After building a search engine, a self-driving car, smartphones, a smartwatch, the Pixel 2, virtual reality gadgets and many others items of high technology, Google is now going into the business of building smart cities. On October 18, Sidewalk Labs, owned by Alphabet, which is Google’s parent company, announced a partnership with the city of Toronto to build a digital city in a dilapidated waterfront neighborhood.
The goal of the project — called “Sidewalk Toronto” — is to turn the first 12 acres of the 800-acre Quayside waterfront area into a smart city. Quayside is one of the continent's largest areas of underdeveloped urban real estate. According to Sidewalk Labs, the main objectives are as follows:
- Establish a complete community that improves the quality of life for a diverse population of residents, workers and visitors.
- Create a destination for people, companies, startups and local organizations to advance solutions for the challenges facing cities, such as energy use, housing affordability and transportation.
- Make Toronto the global hub of a rising new industry: urban innovation.
- Serve as a model for sustainable neighborhoods throughout Toronto and cities around the world.
The project, when finished, will include 3.3 million square feet of residential, office and commercial space. Google Canada headquarters will also move there. At the announcement, officials on hand included Prime Minister Justin Trudeau, Ontario Premier Kathleen Wynne, Toronto Mayor John Tory and Alphabet Executive Chairman Eric Schmidt.
The mayor said, "Sidewalk Toronto would represent North America's largest example of the smart city, an urban district that is built around information technology and uses data – about traffic, noise, air quality and the performance of systems including trash bins and the electrical grid – to guide its operation. This is first step toward creating a global hub for urban innovation in Toronto. This is a moment for Toronto."
"This will create a test bed for new technologies in Quayside," Prime Minister Trudeau said. "Technologies that will help us build smarter, greener, more inclusive cities - which we hope to see scale across Toronto's eastern waterfront and eventually in other parts of Canada and around the world."
This project, unlike the case of Amazon, which is soliciting bids from American and Canadian cities for its new headquarters, comes from a direct invitation to Sidewalk Labs from the Ontario government. Private-public collaborations, such as this one, bring benefits, but according to Robert Puentes, an urban planner from the U.S. think-tank Eno Center for Transportation, cities should wary of what they are getting into.

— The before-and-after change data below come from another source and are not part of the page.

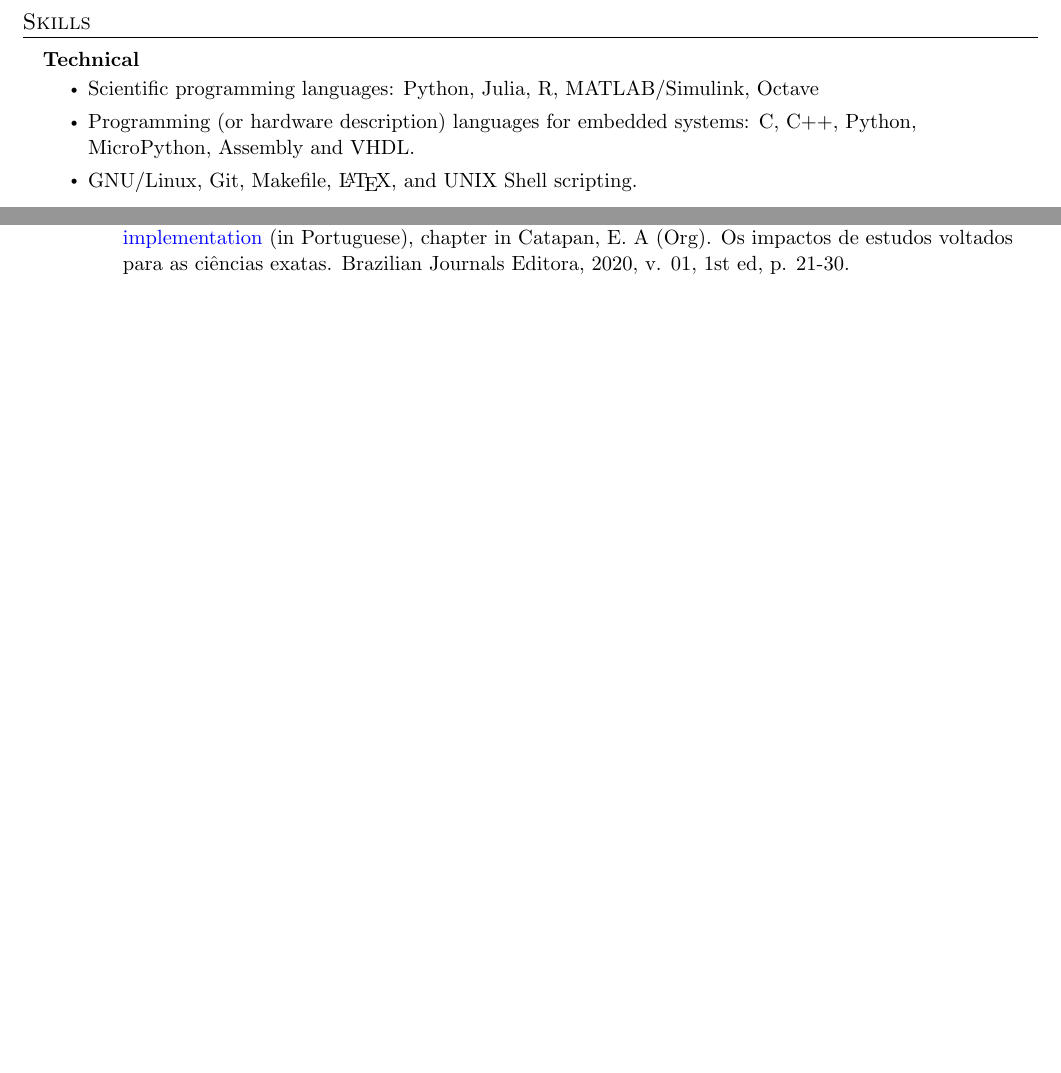
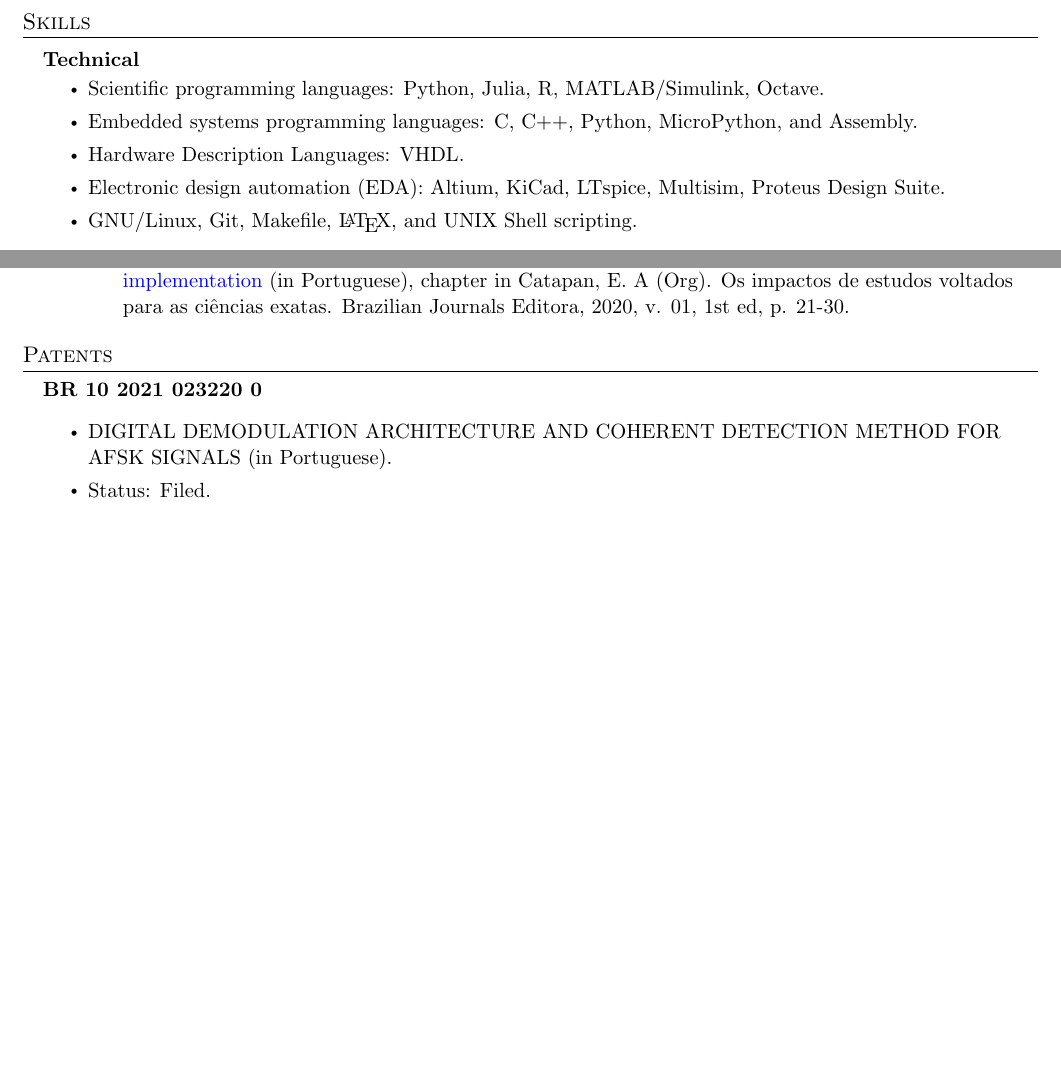
Before and after one commit to tapyu/tapyu, a LaTeX CV (cv/Latex/cv.tex, which reads cv/Latex/sections/patents.tex, cv/Latex/sections/skills.tex): two parts of pages 2 and 3 of 3, joined at a grey line, cut so that both start at the same text, the shorter picture padded with empty space. Compiled offline with pdfLaTeX.

Commit message:
update cv

```diff
--- a/cv/Latex/cv.tex
+++ b/cv/Latex/cv.tex
@@ -108,5 +108,6 @@
 \input{sections/teaching.tex}
 \input{sections/activity&membership.tex}
 \input{sections/publications.tex}
+\input{sections/patents.tex}
 
 \end{document}
--- /dev/null
+++ b/cv/Latex/sections/patents.tex
@@ -0,0 +1,8 @@
+\section{Patents}
+\begin{itemize}[leftmargin=0.15in, label={}] %
+    \item \textbf{BR 10 2021 023220 0}
+    \begin{itemize}
+        \item DIGITAL DEMODULATION ARCHITECTURE AND COHERENT DETECTION METHOD FOR AFSK SIGNALS (in Portuguese).
+        \item Status: Filed.
+    \end{itemize}
+\end{itemize}
--- a/cv/Latex/sections/skills.tex
+++ b/cv/Latex/sections/skills.tex
@@ -3,8 +3,10 @@
 \begin{itemize}[leftmargin=0.15in, label={}] % \resumeSubHeadingListStart
   \item   \begin{tabular*}{0.2\textwidth}{l} \textbf{Technical} \end{tabular*}\vspace{-7pt} % \resumeProjectHeading
           \begin{itemize} % \resumeItemListStart
-            \item Scientific programming languages: Python, Julia, R, MATLAB/Simulink, Octave
-            \item Programming (or hardware description) languages for embedded systems: C, C++, Python, MicroPython, Assembly and VHDL. % Rust
+            \item Scientific programming languages: Python, Julia, R, MATLAB/Simulink, Octave.
+            \item Embedded systems programming languages: C, C++, Python, MicroPython, and Assembly. % Rust
+            \item Hardware Description Languages: VHDL.
+            \item Electronic design automation (EDA): Altium, KiCad, LTspice, Multisim, Proteus Design Suite.
             \item GNU/Linux, Git, Makefile, \LaTeX, and UNIX Shell scripting.
             % \item MicroSoft Office and .
           \end{itemize}\vspace{-5pt}
```
Also changed, not shown: cv/Latex/sections/summary.tex (+1 -1 lines), cv/Latex/cv.pdf.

"Cities are trying everything they can to boost their economies and build infrastructure, but they have to realize that companies are not doing it for altruistic reasons - they are interested in generating profit for their shareholders," he said. "Cities need a clear vision of what they want to achieve, and they shouldn't expect the private sector to do the job for them."
The technology involved in the project is full of ambitious and radical ideas. For instance, they will include hundreds of sensors to collect data about the urban environment, including “hyperlocal weather,” air quality sensors, and cameras with artificial intelligence software to track the traffic flow in order to make use of dynamic signage, along with guidance from smartphone apps. The access to these sensors will be open to the public, but new regulations will be needed given that this is the first time a project like has been attempted.
"This is the big frontier around smart cities," said Pamela Robinson, a professor at Ryerson University's School of Urban and Regional Planning who is researching data and smart cities. "Do proprietary relationships between corporations and governments make data more closed? Probably they do, but governments have made commitments to open data. So how does that get resolved?"
Other novel ideas to be implemented in Sidewalk Toronto include, among many others:
- Self-driving taxibots and buses. Taxibots — the transportation backbone of the neighborhood — are small, self-driving cars controlled by app-based services such as Lyft.
- Smart parking. Prices for parking will vary based on real-time availability.
- Garbage robots. Industrial robots, moving in an underground network of utility tunnels, would manage the collection of trash and recyclables.
- Smart buildings. This includes flexible and modular buildings.
- Flexible but walkable streets.
With all these unique innovations, Sidewalk Labs promises to make life for the residents much improved: more comfortable weather, reduction of greenhouse gases by 73 percent and reduction of potable water consumption by 65 percent and landfill waste by 90 percent.
It is indeed a very ambitious project!